Today’s initial agreement between DHBs and the PSA on pay equity for clerical and administration staff is an important step toward better, fairer pay for this crucial and largely female workforce, Health Minister Andrew Little says.
If ratified, the agreement between the Public Service Association and the country’s 20 District Health Boards provides for an immediate pay lift of up to $2500 per annum for thousands of women and some men working in the sector. Detailed work in coming months will result in further pay increases for many.
“The Labour Government is actively committed to advancing pay equity – better and fairer pay for workforces largely made up of women,” Andrew Little says.
“The DHB clerical and administration workforce makes an important contribution to provision of health services to New Zealanders. It’s unacceptable their work has been undervalued for so long simply because it was predominantly performed by women.
“I acknowledge the considerable effort by the PSA and its members and the DHBs to reach the point where we now have a plan to address this unfairness. I wish the DHB workers covered by this pay equity claim well as they consider this agreement,” Andrew Little said.
Jan Tinetti says pay equity settlements benefit people who have been underpaid due to systemic sex-based discrimination, and those around them.
“Achieving pay equity and putting more money in the hands of the lowest paid workers has a significant positive impact on their lives, and is likely to have flow-on benefits to their whanau and the wider community,” Jan Tinetti says.
Today’s announcement is the latest milestone in the Government’s work toward achieving pay equity such as updating the Equal Pay Act to address the gender pay gap.
This work also includes record pay settlements for a number of female dominated workforces such as the $173m pay settlement for mental health and addiction support workers.
“We still have more to do,” says Jan Tinetti.
“That’s why Labour has pledged to make it easier for women to gain pay equity in their organisation or across their industry through increased transparency on pay rates.
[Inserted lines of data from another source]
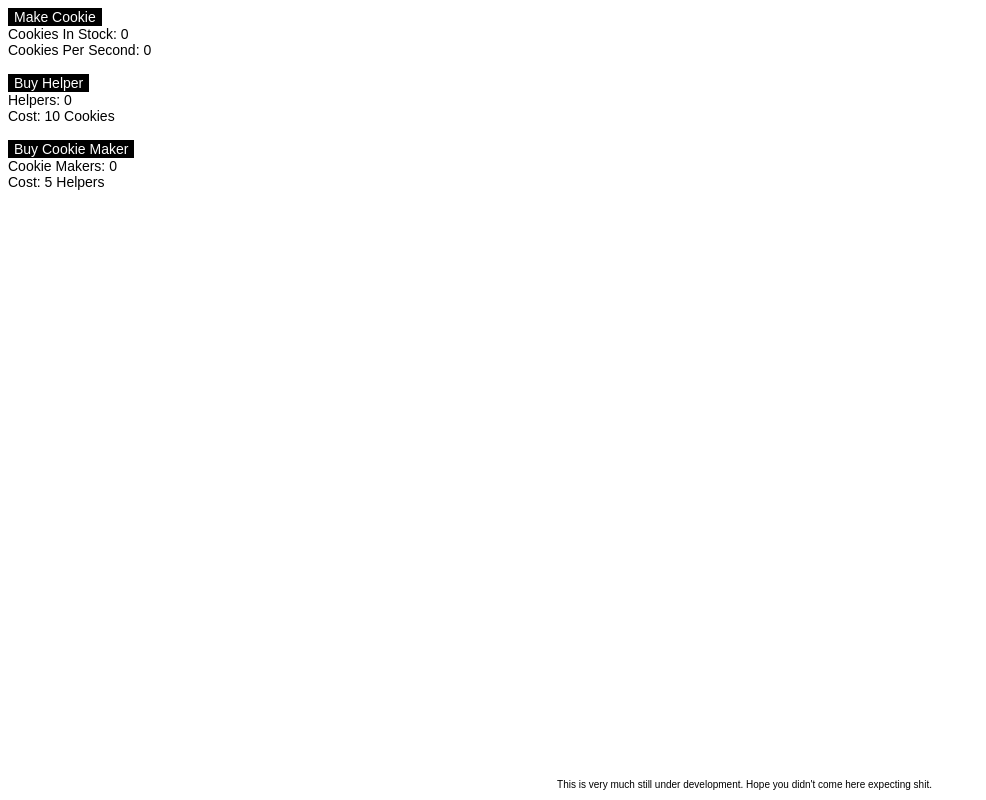
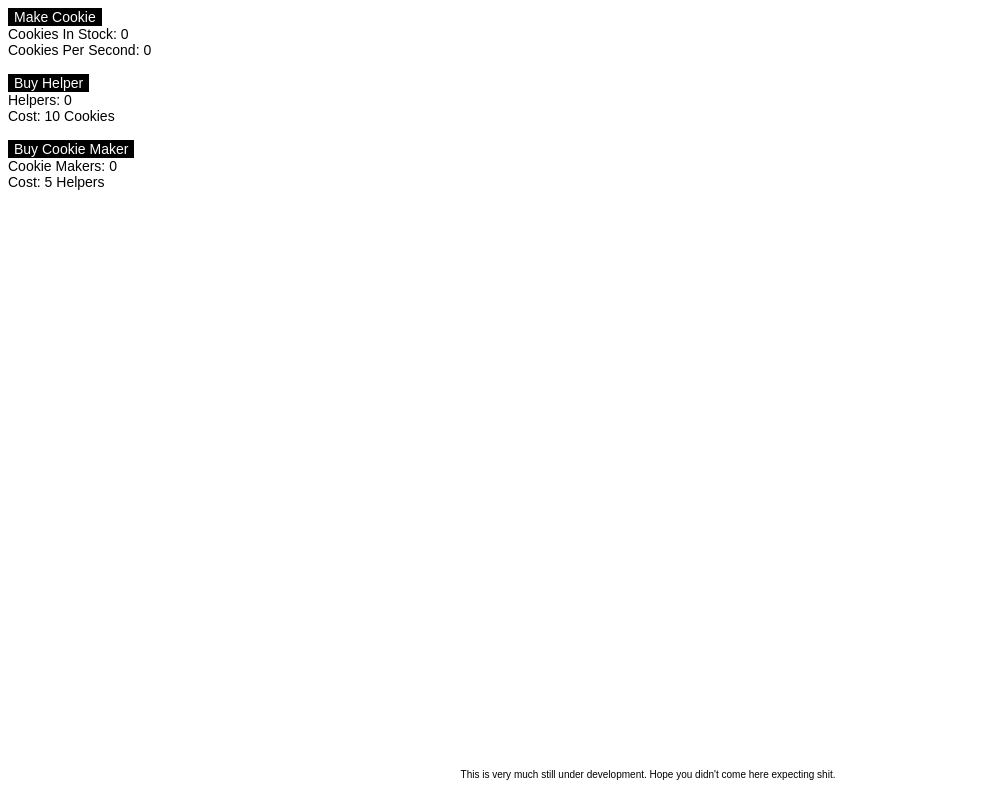
Before and after one commit to bornghost/clickerGameAlpha, a plain HTML site: page index.html in a window 1280 px wide. Shown: the whole page, without its empty margins (0-986 px from the left). Drawn offline with Linux system fonts and the light colour scheme.

Commit message:
Add files via upload

```diff
--- a/index.html
+++ b/index.html
@@ -14,6 +14,6 @@ Cost: <span id="helperCost">10</span> Cookies<br/><br/>
 <button class="button" onClick="buyCookieMaker()">Buy Cookie Maker</button><br/>
 Cookie Makers: <span id="cookieMakers">0</span><br/>
 Cost: <span id="cookieMakerCost">5</span> Helpers
-<span class="footer">This is very much still under development. Hope you didn't come here expecting shit.</span>
+<p class="footer">This is very much still under development. Hope you didn't come here expecting shit.</p>
 </body>
 </html>
```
“Secrecy around pay rates has not served women well in getting fair deals,” Jan Tinetti said.